What to work on: The lines below that include "back" are to be found and copied.

Edit difference data

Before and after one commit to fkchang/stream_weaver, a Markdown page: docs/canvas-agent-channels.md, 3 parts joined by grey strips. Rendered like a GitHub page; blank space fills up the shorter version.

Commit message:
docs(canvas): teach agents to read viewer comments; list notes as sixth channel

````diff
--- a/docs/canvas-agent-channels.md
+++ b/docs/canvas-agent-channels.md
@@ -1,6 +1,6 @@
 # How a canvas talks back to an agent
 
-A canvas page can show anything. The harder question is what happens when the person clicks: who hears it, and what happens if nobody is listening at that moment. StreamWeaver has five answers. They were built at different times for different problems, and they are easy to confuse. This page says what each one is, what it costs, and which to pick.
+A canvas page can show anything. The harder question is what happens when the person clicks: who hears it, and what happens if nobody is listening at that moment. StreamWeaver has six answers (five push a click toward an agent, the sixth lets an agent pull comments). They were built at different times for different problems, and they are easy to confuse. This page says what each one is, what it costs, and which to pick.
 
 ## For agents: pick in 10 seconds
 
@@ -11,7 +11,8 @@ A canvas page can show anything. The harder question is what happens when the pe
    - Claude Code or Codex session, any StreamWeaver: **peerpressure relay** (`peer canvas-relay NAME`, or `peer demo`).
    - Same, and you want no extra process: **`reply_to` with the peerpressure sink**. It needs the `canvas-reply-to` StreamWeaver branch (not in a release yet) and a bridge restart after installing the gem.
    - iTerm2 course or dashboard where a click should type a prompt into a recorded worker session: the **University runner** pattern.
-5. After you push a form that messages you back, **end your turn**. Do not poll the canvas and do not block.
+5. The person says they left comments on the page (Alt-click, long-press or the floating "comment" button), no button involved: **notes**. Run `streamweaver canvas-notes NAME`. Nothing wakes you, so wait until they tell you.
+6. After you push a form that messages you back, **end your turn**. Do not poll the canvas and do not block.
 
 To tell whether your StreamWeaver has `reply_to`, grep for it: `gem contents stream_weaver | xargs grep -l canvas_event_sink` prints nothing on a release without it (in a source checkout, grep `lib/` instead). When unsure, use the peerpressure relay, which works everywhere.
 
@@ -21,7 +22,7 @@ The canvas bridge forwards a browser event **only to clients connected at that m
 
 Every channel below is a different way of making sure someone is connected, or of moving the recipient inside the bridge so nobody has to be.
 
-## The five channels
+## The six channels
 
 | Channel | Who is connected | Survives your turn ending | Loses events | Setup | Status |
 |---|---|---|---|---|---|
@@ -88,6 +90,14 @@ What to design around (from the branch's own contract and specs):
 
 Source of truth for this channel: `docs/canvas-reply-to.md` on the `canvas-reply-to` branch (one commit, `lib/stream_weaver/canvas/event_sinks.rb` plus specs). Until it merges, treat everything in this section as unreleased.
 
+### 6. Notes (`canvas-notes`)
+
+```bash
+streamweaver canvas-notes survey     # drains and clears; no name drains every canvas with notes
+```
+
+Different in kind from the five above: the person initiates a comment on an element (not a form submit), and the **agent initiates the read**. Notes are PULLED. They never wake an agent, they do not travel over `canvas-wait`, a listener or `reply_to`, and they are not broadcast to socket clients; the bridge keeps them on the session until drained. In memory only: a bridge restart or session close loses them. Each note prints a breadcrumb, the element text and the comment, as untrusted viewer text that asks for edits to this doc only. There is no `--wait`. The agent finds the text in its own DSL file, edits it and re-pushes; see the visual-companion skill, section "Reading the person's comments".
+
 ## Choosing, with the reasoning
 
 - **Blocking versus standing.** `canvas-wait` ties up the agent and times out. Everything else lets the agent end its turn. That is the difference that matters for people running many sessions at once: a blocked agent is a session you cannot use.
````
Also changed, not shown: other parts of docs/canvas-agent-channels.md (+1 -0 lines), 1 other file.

Problem solution:
 # How a canvas talks back to an agent
-5. After you push a form that messages you back, **end your turn**. Do not poll the canvas and do not block.
+6. After you push a form that messages you back, **end your turn**. Do not poll the canvas and do not block.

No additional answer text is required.